In earlier times, societies relied extensively on “IOUs” (“I owe you”) to avert the need for settlement in specie. However, an IOU reliant economy is complex and fraught with financial stability risks. These problems can be overcome through clearing, netting and settlement, either without or with novation. From the perspective of creditors, the most expedient solution is for residual claims to be denominated in a large-scale, risk-free and divisible IOU that is analogous to settlement in specie, but without incurring the disadvantages of settlement in precious metal coins. If such solutions are not feasible, it is then desirable that (1) networks of IOUs are simplified through netting, and (2) residual claims are denominated in relatively high-quality claims, which can be readily converted into risk-free positions. The purpose of this paper is to explore how such outcomes have been achieved through the lens of history. As will be shown – whilst netting and settlement with novation is an effective technique to mitigate financial instability risks – it is only through central banks acting as correspondents to the domestic financial system that the drawbacks of the IOU economy can be alleviated to the largest extent in order to attain lean balance sheets, lower credit risk and improved financial stability.

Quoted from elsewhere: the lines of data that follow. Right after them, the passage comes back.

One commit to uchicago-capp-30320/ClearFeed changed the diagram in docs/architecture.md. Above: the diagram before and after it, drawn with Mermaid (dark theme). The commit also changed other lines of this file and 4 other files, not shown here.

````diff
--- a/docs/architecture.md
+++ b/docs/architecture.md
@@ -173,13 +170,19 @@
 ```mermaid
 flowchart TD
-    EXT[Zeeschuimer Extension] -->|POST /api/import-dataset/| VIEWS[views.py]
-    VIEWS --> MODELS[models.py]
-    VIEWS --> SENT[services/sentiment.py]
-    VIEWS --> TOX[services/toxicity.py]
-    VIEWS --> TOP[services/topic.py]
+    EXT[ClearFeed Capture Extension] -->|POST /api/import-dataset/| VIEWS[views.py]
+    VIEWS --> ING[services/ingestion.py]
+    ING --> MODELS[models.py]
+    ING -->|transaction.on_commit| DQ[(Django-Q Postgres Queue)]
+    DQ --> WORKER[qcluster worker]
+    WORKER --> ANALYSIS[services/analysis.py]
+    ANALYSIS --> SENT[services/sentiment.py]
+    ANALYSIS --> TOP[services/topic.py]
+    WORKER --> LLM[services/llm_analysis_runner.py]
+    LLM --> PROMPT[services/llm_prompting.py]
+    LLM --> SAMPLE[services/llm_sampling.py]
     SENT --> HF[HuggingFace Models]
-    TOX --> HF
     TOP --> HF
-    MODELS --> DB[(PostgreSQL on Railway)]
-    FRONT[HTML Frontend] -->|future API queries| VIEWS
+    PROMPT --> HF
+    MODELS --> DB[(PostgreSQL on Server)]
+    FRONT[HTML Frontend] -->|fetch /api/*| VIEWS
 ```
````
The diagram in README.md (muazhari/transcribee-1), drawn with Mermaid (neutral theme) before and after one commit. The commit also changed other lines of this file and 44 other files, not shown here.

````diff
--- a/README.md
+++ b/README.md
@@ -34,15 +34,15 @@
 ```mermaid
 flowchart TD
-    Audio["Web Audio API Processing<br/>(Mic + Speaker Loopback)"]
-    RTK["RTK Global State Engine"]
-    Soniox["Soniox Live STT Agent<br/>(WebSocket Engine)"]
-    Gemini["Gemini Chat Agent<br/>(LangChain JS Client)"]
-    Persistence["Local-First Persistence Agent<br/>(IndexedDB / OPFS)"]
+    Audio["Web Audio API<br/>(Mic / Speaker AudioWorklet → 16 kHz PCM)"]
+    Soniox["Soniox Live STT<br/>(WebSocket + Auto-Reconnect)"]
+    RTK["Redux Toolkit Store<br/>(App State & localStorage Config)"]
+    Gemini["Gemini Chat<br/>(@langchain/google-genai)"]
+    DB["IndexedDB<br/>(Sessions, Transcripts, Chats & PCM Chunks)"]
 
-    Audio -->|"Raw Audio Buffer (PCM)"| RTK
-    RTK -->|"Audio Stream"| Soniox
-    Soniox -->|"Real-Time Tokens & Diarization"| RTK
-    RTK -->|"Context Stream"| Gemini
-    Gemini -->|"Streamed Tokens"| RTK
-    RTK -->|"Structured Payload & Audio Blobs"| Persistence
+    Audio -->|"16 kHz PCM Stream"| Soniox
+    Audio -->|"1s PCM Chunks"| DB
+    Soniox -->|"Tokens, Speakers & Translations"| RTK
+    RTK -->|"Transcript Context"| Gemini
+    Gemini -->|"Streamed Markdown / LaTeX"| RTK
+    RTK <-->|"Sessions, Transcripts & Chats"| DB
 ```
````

At the same time, such a solution also ensures that the financial system remains layered.
Ulrich Bindseil and George Pantelopoulos